Why must I use a program like Stardock’s Window Blinds (which I loathe for its intrusiveness) to apply icon themes, why does Vista Ultimate not provide such a tool and many other configurability tools? While I am comfortable that Windows does not ship with application software like a Word Processor, tools to configure the OS ought to be part of the OS. They could have left off the side bar and given me a tool to easily change the login screen, icon themes, the look and feel of the tool bar and the look and feel of the window frames and widgets and I would have been a happy camper.

The second gripe is with some of the default configurations. Out of the box Vista is configured with the DHCP Broadcast Flag enabled. Since many wireless routers in the wild that provide DCHP services for their networks do not support this feature, wireless support was sort of broken.

The results of the combination of the default setting and a DHCP server that does not support Broadcast Flag is an intermittent and seemingly random inability to connect to the internet on boot or recovery from suspend to ram/disk. This problem is not only hard to diagnose, its hard to explain to someone to get help with diagnosis.While the solution is trivial once the problem is known, it probably effects many Vista users and is the sort of thing that could be easily prevented if the default settings were for the world as it is, not the world as Microsoft wishes it were.

Another setting that falls in this category is the SMB setting in Vista’s security options that requires the use of NTLMv2 protocol. NTLMv2 is not supported by older versions of Samba and this gives rise to lots of “Vista does not support Samba” threads on support forums, which is patently untrue. While NTLMv2 is more secure and supported by current versions of Samba, there are lots of deployments in the wild that do not support (and will not support for years) NTLMv2. The default setting should have been for the way things are. I am sure you could come up with additional examples.

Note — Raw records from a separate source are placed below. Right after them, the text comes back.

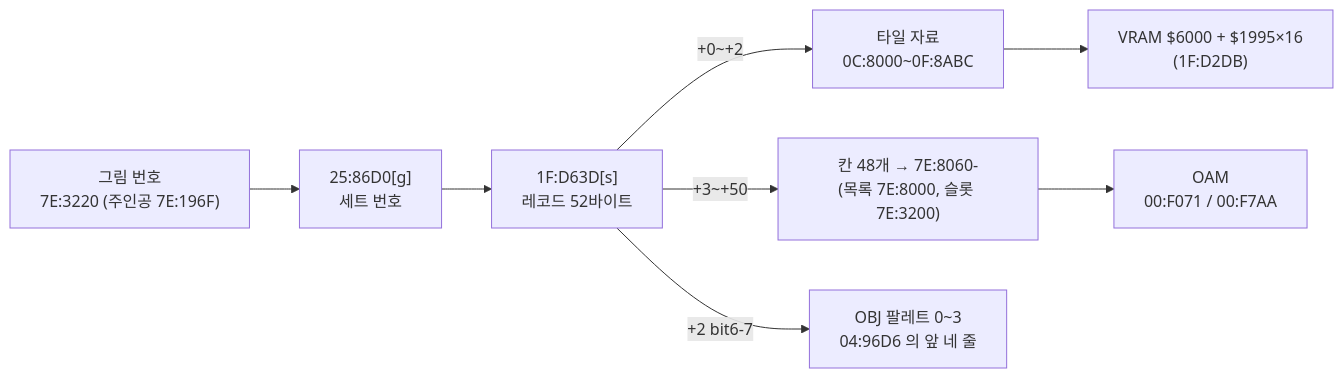
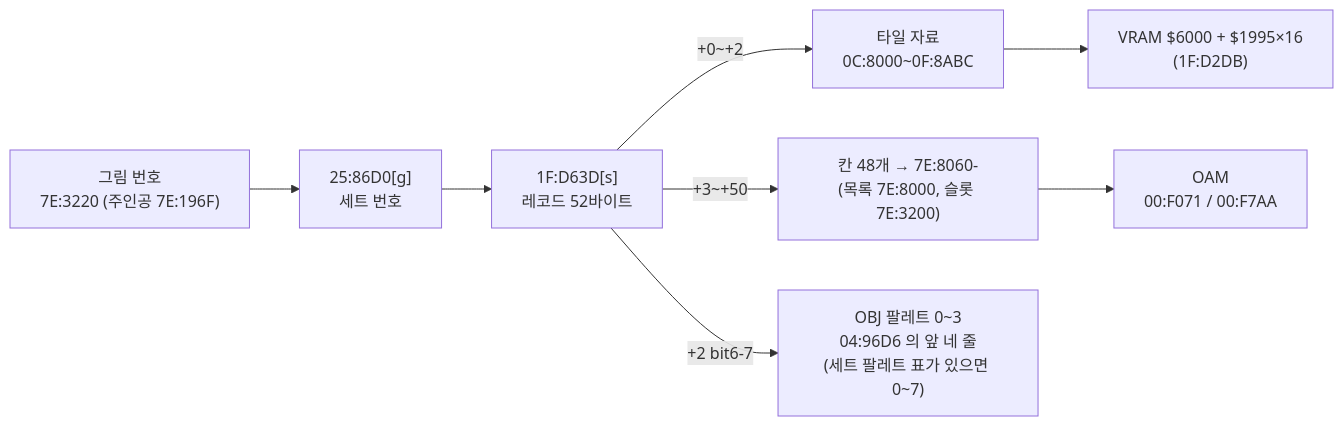
The second of 2 diagrams in sfc/dq5/docs/dq5-graphics-format.md (perfectacle/sfc-dq4), drawn with Mermaid before and after one commit. The commit also changed other lines of this file and 13 other files, not shown here.

First line of the commit message:
feat: 세트마다 OBJ 팔레트 0~7 고르기와 맵 팔레트 줄 늘리기, 맵마다 남는 OBJ 줄·VRAM 실측

````diff
--- a/sfc/dq5/docs/dq5-graphics-format.md
+++ b/sfc/dq5/docs/dq5-graphics-format.md
@@ -1067,8 +1067,8 @@
 ```mermaid
 flowchart LR
   G["그림 번호<br/>7E:3220 (주인공 7E:196F)"] --> T["25:86D0[g]<br/>세트 번호"]
   T --> P["1F:D63D[s]<br/>레코드 52바이트"]
   P -->|+0~+2| D["타일 자료<br/>0C:8000~0F:8ABC"] --> V["VRAM $6000 + $1995×16<br/>(1F:D2DB)"]
   P -->|+3~+50| C["칸 48개 → 7E:8060-<br/>(목록 7E:8000, 슬롯 7E:3200)"] --> O["OAM<br/>00:F071 / 00:F7AA"]
-  P -->|+2 bit6-7| PL["OBJ 팔레트 0~3<br/>04:96D6 의 앞 네 줄"]
+  P -->|+2 bit6-7| PL["OBJ 팔레트 0~3<br/>04:96D6 의 앞 네 줄<br/>(세트 팔레트 표가 있으면 0~7)"]
 ```
````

The last major gripe category is philosophical rather than practical and applies to all versions of Windows. The registry bites. It bites not because it is complicated, the sum of all the settings for a modern operating system is going to be complicated, but because it is undiscoverable.

Undiscoverability refers the the lack of a mechanism inside the registry to figure out what a particular setting does. As cumbersome as the text file settings in Unix/Linux are, at least you can open them in a text editor, read them and figure out what they do. This is especially true since most of these files are heavily commented. Good luck with that kind of thing in Windows. Windows was designed to keep people from twiddling with it. What I can’t figure out is why.

Since the registry is a database, why not use it some way to store comments related to registry entries so that users could easily search for entries they might wish to edit. For example HKEY_CURRENT_CONFIGSystemCurrentControlSetControlVIDEO{90A8002E-6E2A-4586-888B-B2A34708C312}
000Mon00000120 looks like it might have something to do with my monitor, but what? I’d like to know but the Registry gives me no way to know. This makes /ext/X11/xorg.conf settings look downright reasonable and easy to understand.